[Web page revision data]
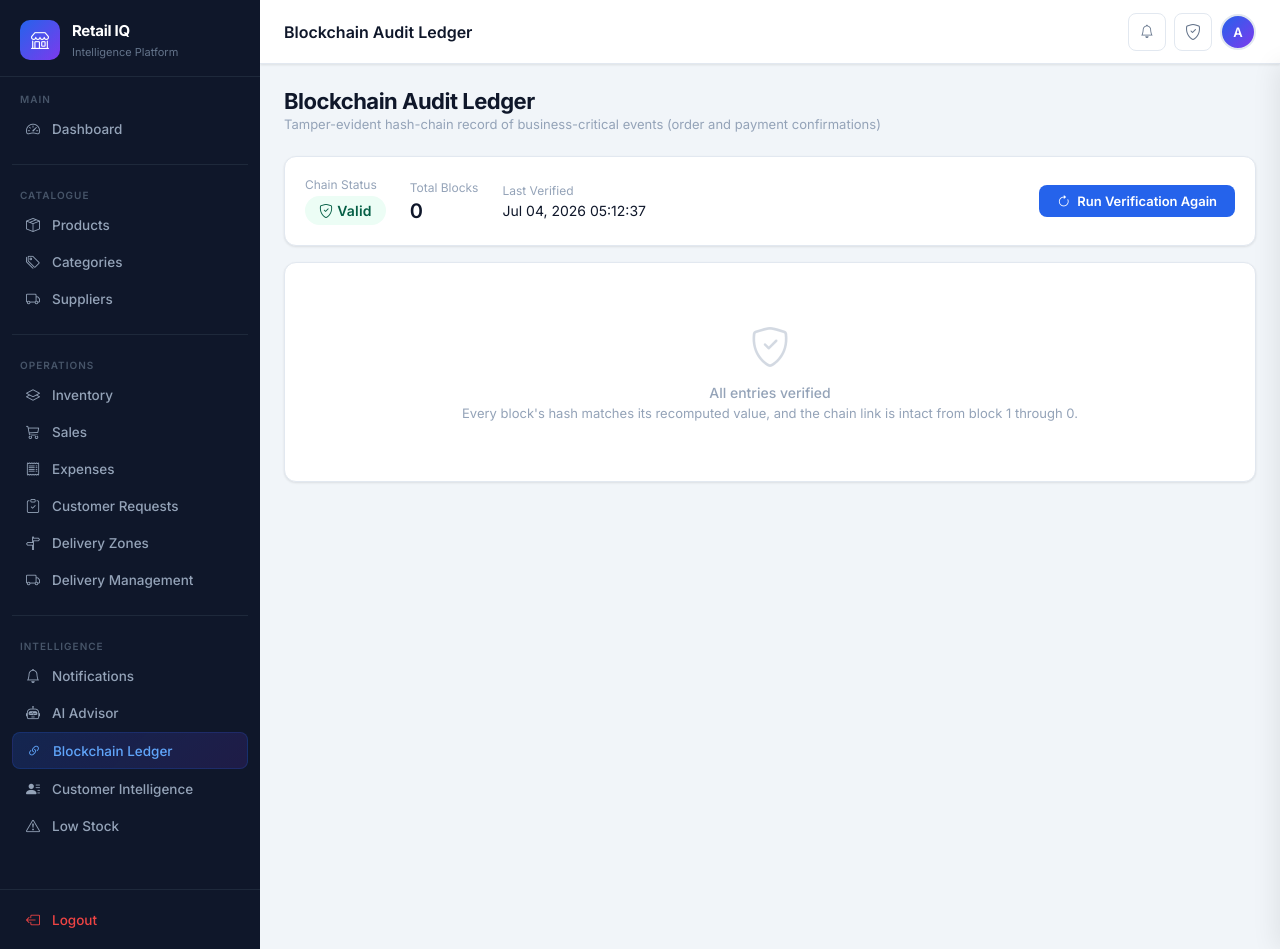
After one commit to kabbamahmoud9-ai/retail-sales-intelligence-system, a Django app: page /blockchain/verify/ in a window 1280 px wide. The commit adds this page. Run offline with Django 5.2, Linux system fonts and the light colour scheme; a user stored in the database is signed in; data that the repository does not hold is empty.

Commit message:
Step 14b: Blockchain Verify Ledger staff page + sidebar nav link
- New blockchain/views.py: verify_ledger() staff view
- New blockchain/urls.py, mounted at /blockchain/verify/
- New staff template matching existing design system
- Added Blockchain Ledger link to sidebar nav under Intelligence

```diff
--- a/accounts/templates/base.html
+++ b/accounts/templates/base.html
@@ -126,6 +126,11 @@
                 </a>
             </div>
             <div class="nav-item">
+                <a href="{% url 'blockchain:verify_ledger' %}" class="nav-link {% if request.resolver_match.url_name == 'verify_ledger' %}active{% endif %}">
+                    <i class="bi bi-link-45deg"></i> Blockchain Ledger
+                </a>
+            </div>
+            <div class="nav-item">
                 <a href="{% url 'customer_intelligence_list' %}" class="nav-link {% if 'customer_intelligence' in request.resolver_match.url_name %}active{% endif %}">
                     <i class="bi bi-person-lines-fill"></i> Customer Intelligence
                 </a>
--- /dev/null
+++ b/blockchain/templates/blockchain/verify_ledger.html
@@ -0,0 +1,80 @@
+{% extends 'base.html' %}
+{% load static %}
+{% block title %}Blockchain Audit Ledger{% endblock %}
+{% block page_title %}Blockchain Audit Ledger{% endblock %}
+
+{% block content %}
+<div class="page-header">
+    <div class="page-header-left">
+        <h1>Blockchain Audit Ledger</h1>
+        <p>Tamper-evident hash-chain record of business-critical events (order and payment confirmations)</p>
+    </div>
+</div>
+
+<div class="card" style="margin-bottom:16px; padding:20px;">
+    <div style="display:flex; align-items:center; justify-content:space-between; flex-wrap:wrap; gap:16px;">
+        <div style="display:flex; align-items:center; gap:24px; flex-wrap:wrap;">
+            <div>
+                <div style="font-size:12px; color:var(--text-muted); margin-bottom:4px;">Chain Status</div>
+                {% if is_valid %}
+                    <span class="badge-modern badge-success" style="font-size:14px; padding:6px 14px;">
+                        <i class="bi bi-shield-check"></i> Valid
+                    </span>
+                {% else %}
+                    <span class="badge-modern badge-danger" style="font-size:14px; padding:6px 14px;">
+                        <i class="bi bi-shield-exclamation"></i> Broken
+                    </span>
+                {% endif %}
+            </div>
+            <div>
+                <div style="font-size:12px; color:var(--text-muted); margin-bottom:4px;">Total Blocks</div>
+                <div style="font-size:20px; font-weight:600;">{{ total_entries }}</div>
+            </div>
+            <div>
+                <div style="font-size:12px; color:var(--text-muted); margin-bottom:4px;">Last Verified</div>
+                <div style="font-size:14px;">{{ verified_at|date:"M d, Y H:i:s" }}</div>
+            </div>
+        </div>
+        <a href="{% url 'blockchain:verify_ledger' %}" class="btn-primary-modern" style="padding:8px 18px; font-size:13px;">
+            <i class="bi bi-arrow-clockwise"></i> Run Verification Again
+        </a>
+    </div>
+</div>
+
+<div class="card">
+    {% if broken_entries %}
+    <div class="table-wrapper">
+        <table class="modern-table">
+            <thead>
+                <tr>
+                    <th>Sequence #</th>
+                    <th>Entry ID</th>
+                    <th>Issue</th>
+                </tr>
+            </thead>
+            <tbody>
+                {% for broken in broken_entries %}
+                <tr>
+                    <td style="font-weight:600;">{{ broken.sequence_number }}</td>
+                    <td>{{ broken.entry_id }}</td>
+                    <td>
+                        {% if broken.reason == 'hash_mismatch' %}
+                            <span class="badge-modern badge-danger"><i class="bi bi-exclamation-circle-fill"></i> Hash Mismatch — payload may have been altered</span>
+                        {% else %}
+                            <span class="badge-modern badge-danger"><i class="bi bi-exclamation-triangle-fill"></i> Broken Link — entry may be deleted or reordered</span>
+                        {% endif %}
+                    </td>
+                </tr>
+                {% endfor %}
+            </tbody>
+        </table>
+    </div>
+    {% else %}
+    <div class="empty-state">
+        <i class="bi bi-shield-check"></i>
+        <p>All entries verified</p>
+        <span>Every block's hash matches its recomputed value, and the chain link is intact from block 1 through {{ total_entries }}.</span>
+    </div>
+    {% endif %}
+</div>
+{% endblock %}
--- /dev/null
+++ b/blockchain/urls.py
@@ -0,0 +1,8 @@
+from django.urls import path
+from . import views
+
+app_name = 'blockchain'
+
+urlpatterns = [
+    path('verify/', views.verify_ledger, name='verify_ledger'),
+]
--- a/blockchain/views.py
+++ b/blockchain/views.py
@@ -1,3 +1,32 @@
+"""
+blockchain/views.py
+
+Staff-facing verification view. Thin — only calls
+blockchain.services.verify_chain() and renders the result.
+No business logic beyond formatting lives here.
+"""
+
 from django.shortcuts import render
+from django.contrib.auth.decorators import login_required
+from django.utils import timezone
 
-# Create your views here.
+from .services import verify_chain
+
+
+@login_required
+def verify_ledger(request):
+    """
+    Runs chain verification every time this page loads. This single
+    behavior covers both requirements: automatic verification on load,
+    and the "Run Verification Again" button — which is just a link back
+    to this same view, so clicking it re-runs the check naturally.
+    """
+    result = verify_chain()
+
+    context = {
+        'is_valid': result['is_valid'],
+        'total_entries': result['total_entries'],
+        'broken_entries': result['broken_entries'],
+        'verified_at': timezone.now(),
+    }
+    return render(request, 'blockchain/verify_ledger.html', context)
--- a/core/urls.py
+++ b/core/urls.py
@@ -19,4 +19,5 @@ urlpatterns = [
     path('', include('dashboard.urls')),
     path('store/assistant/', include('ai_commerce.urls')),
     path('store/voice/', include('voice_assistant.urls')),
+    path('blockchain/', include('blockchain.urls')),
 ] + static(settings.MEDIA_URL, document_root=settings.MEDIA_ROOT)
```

● **Work task**
Only lines of the data holding the word "urls" go in the answer. Please copy each of them.

● **Response area**
- New blockchain/urls.py, mounted at /blockchain/verify/
+++ b/blockchain/urls.py
+from django.urls import path
--- a/core/urls.py
+++ b/core/urls.py
     path('', include('dashboard.urls')),
     path('store/assistant/', include('ai_commerce.urls')),
     path('store/voice/', include('voice_assistant.urls')),
+    path('blockchain/', include('blockchain.urls')),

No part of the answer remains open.